Though during last weekend’s Atlanta Food and Wine Festival last I saw plenty of fried chicken, barbecue, and pork-laden collards, what surprised me most was how much southern food wasn’t just the stereotypical fare many people imagine it to be. Chefs all over have altered the course by using heritage vegetables, hyper-local ingredients, and incorporating Asian flavors that have emerged as Atlanta’s Korean population grows.
For example, at South City Kitchen, chef Chip Ulbrich makes a spicy collard green kimchee that he pairs with smoked pork belly, and at the festival he combined this dish with spicy pan-fried chicken livers with sesame. At Empire State South chef Hugh Acheson serves his striped bass in a dashi broth, adds kimchee to the rice grits, braises octopus in a fennel broth, and gives the smoked duck a leek and blood orange marmalade.
Acheson not only uses Asian-inspired ingredients found on the famous Buford Highway, but he has also been reaching out to farms to get traditional vegetable and fruit varieties that are Georgian staples, including heirloom beans, different types of mushrooms, and olive oil made in the state. He told me in an interview that these crops are being revived as being important essentials southerners don’t want to let go—and, if they keep them in demand then farmers will keep growing them.
At Miller Union, which I wrote about last week, chef and owner Steven Satterfield has also been embracing the bygone foods of the South. “I am a huge fan of historical recipes and heritage ingredients because for me a lot of the food that was made in that time period, pre-industrialization, it was when food was real and people had to live off the land,” says Satterfield. “It was more real and more sustainable, not because it’s trendy, but because it had to be.” At his restaurant, the chef uses Anson Mills heirloom hominy, works with a farmer to get heritage summer squash, and cooks with plenty of native Vidalia onions.
As the other chefs have taken local food and Asian ingredients while keeping a southern spin to it, chef Ann Quatrano’s dishes speak more to the local organic movement that continues to blossom in the city. At her restaurant Bacchanalia she works foods mainly sourced from her own farm and serves dishes like Georgia rainbow trout with fresh garbanzo beans, wood-grilled steak with hakurei turnips and spring onions, and wild forged snails with leeks. Another chef making waves to bring southern food from it’s fat, lard laden reputations is Linton Hopkins, who tied with Acheson for the James Beard Award for Best Chef Southeast. What he is doing at Restaurant Eugene is sourcing local foods from dozens of farms, a list that gets printed on the menu. It’s not so much Portlandia as it might seem; rather, it’s a way take southern food to new levels in the culinary word and let the true nature of the cuisine shine.
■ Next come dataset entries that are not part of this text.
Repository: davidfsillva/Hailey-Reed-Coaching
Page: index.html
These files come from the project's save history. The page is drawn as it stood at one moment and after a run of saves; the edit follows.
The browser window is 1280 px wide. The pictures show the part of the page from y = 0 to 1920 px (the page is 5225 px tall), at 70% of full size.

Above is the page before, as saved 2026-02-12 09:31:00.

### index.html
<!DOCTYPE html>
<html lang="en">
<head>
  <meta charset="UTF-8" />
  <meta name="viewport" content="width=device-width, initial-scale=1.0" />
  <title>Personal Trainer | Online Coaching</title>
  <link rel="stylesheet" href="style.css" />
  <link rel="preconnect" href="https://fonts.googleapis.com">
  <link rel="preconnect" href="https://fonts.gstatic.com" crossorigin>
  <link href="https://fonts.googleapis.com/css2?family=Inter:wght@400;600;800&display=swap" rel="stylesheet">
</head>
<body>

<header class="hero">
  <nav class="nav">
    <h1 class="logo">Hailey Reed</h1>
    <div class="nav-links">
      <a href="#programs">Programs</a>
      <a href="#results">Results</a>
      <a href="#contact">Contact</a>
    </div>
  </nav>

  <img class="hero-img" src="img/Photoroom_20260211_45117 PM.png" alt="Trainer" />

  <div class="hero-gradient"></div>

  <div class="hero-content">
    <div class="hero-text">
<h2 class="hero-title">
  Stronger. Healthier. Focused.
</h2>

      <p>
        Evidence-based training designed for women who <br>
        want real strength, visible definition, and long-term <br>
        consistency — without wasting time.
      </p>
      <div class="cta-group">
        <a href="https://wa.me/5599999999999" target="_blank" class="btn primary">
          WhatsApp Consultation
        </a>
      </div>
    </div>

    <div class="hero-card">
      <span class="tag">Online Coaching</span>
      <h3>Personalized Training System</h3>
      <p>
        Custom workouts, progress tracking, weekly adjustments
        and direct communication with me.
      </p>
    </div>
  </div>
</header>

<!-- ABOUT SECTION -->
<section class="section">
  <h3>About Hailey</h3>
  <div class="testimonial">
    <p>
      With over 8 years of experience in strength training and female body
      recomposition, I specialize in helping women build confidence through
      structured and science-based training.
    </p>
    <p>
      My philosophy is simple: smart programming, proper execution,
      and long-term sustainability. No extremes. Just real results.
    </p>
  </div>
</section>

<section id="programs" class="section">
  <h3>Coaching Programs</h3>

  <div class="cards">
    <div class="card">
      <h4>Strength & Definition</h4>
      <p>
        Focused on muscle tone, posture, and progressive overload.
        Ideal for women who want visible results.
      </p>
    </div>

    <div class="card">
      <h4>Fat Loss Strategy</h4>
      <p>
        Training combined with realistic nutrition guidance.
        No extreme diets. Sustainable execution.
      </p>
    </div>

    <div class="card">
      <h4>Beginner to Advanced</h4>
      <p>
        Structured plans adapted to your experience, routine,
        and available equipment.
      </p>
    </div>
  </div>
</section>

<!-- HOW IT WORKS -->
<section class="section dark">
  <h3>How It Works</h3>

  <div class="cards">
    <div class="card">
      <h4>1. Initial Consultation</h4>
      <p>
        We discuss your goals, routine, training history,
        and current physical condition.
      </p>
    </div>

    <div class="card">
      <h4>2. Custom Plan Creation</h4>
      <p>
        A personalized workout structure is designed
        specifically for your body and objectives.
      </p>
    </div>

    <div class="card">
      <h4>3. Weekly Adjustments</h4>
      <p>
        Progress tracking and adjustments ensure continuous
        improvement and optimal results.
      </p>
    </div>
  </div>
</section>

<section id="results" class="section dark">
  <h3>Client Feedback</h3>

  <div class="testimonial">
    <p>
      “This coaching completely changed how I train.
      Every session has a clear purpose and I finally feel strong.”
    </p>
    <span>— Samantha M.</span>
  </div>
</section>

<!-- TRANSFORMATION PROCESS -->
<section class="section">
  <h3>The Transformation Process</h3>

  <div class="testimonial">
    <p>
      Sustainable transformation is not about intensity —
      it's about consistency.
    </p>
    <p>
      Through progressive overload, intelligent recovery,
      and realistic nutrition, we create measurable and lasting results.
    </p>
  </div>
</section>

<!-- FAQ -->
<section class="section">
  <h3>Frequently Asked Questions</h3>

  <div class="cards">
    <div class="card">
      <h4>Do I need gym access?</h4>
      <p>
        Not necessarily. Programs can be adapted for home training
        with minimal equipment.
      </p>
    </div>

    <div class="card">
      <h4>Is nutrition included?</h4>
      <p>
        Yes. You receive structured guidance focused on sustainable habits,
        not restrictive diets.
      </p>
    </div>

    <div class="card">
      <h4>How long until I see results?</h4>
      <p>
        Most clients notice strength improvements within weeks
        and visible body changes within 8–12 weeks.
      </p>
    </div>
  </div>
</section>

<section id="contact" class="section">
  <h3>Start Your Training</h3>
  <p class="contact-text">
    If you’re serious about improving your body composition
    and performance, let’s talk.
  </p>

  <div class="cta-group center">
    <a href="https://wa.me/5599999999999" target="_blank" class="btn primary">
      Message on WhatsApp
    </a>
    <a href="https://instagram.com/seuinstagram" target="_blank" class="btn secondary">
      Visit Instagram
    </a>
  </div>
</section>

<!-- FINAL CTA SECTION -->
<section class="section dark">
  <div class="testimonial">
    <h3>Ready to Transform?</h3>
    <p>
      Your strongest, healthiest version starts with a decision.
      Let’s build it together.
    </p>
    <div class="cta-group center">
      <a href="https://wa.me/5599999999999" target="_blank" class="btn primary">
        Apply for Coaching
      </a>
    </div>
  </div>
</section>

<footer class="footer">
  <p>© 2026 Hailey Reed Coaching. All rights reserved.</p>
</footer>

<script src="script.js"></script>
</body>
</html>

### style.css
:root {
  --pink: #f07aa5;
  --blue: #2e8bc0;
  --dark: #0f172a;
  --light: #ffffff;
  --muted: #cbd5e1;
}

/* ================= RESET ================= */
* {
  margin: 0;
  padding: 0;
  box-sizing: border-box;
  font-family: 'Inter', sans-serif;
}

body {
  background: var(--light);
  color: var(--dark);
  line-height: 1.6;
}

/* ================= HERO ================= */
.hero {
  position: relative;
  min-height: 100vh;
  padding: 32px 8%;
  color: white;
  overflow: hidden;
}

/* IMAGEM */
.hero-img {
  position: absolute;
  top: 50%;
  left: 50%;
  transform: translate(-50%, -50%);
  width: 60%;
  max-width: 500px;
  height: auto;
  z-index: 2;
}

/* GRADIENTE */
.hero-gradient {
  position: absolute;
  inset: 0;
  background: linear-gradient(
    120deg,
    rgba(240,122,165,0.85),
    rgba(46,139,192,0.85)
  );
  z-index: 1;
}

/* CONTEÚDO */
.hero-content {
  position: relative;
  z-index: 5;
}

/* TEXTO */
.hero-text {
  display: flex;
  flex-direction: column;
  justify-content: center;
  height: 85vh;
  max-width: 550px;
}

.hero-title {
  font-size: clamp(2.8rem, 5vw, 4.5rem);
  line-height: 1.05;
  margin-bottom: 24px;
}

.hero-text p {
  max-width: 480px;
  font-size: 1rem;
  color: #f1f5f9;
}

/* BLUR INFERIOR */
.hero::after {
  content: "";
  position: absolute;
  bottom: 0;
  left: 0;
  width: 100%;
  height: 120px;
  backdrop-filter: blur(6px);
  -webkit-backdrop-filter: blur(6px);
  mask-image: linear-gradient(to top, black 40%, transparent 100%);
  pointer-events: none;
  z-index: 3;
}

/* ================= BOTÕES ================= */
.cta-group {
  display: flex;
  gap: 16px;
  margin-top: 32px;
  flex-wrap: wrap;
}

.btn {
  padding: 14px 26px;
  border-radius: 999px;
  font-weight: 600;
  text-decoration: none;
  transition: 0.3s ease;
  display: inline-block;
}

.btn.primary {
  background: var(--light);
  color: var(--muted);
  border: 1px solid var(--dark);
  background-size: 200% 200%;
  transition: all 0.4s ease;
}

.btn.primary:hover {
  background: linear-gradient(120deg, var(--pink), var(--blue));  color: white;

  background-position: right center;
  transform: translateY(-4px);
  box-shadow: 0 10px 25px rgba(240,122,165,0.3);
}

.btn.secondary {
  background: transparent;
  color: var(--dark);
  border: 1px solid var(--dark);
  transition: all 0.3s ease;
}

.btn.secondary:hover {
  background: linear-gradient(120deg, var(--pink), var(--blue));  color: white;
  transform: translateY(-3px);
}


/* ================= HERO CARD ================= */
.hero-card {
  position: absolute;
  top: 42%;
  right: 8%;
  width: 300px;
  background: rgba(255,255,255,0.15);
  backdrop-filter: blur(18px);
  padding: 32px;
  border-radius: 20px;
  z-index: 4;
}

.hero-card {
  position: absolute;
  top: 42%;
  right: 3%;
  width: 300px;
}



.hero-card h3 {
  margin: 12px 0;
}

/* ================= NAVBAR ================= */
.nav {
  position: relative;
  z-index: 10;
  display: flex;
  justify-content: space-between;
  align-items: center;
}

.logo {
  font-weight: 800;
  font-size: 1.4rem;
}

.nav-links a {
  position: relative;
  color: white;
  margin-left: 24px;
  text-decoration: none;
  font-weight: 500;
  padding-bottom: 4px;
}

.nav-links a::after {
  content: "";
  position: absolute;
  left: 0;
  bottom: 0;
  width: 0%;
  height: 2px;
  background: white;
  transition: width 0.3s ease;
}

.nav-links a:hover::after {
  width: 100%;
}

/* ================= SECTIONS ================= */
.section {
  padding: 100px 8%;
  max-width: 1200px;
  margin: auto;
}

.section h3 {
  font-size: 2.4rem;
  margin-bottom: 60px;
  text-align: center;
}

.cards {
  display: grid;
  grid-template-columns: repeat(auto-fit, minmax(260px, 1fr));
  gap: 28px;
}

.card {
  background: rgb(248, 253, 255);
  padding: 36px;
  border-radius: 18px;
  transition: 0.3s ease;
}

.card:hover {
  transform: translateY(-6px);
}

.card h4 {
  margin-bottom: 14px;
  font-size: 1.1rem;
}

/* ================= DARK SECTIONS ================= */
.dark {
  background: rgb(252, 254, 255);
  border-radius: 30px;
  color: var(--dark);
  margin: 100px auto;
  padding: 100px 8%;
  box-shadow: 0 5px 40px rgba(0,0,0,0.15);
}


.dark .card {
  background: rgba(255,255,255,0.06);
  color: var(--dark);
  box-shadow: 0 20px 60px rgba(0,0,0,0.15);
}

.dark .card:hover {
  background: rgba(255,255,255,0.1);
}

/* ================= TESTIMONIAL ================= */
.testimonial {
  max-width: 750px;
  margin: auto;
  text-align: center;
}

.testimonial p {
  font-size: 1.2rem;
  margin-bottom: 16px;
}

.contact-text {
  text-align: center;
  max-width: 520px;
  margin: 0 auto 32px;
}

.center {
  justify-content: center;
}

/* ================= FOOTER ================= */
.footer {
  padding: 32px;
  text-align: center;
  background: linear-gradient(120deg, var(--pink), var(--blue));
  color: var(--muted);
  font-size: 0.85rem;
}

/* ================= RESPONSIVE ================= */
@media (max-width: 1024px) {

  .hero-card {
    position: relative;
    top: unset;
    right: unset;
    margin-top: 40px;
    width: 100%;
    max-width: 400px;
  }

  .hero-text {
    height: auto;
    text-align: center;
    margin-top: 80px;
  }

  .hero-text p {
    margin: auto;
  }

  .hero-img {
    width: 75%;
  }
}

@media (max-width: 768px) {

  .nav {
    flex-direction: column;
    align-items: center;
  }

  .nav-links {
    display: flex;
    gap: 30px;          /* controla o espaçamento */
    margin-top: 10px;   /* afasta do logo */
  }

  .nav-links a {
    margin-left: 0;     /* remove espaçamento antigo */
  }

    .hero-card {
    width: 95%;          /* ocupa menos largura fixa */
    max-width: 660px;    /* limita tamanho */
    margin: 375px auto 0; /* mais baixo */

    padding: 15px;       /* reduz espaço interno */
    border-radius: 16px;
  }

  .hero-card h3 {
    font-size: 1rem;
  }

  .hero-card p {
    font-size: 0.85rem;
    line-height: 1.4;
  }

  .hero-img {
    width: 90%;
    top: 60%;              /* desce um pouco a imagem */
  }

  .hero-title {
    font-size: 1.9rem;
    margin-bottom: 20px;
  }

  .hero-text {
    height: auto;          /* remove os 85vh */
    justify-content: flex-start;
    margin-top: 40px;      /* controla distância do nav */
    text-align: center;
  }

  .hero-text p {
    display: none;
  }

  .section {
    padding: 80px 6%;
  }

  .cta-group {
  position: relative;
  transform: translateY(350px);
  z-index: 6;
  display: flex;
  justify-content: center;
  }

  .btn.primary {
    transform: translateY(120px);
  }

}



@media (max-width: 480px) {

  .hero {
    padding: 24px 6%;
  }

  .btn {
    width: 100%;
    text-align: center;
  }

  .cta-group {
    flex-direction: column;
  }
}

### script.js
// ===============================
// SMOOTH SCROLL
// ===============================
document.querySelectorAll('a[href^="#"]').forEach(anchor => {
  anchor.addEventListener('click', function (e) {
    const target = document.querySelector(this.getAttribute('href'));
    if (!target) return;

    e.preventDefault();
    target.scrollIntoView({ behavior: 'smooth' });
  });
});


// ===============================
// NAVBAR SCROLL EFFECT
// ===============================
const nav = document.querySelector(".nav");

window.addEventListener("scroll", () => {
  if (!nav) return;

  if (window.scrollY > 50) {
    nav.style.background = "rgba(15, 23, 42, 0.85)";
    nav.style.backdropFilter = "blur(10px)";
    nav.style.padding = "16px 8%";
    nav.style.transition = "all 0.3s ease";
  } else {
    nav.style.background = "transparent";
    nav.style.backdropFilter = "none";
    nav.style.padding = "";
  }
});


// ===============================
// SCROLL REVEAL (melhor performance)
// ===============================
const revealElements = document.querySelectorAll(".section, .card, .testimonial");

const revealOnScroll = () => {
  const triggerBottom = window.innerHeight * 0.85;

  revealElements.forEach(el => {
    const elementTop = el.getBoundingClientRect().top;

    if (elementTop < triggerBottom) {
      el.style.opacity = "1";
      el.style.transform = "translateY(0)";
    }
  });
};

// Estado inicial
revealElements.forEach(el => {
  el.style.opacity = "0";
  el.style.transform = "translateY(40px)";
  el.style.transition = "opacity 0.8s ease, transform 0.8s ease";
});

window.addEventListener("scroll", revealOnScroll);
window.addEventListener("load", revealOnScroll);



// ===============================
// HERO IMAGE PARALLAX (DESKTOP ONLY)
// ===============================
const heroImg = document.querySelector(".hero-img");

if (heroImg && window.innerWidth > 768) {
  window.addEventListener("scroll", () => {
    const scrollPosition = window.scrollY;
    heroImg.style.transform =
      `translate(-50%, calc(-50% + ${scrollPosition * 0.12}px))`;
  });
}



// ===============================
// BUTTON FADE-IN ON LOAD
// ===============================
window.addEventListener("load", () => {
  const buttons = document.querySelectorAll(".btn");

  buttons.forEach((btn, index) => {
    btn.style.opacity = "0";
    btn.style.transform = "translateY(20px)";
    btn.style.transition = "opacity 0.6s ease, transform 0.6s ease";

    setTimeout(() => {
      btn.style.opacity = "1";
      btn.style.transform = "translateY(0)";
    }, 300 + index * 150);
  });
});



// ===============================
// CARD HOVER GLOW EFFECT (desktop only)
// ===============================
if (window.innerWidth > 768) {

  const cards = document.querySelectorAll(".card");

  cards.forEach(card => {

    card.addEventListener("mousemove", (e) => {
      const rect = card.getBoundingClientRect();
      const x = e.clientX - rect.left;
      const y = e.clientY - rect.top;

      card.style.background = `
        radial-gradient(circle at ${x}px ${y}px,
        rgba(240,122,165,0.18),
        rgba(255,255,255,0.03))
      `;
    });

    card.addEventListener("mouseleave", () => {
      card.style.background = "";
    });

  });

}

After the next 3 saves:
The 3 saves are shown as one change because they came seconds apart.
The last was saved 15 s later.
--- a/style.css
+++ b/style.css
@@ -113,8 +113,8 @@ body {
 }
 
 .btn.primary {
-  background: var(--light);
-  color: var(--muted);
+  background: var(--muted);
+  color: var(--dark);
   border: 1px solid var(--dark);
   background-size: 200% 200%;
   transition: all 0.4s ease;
“To be the properly defined as southern food it has to have a reverence for ingredients that are really, really there,” Acheson told me over coffee at his restaurant. “The food that doesn’t have that reverence is just crappie American food, it’s not southern food.”
And to that, can I get an amen?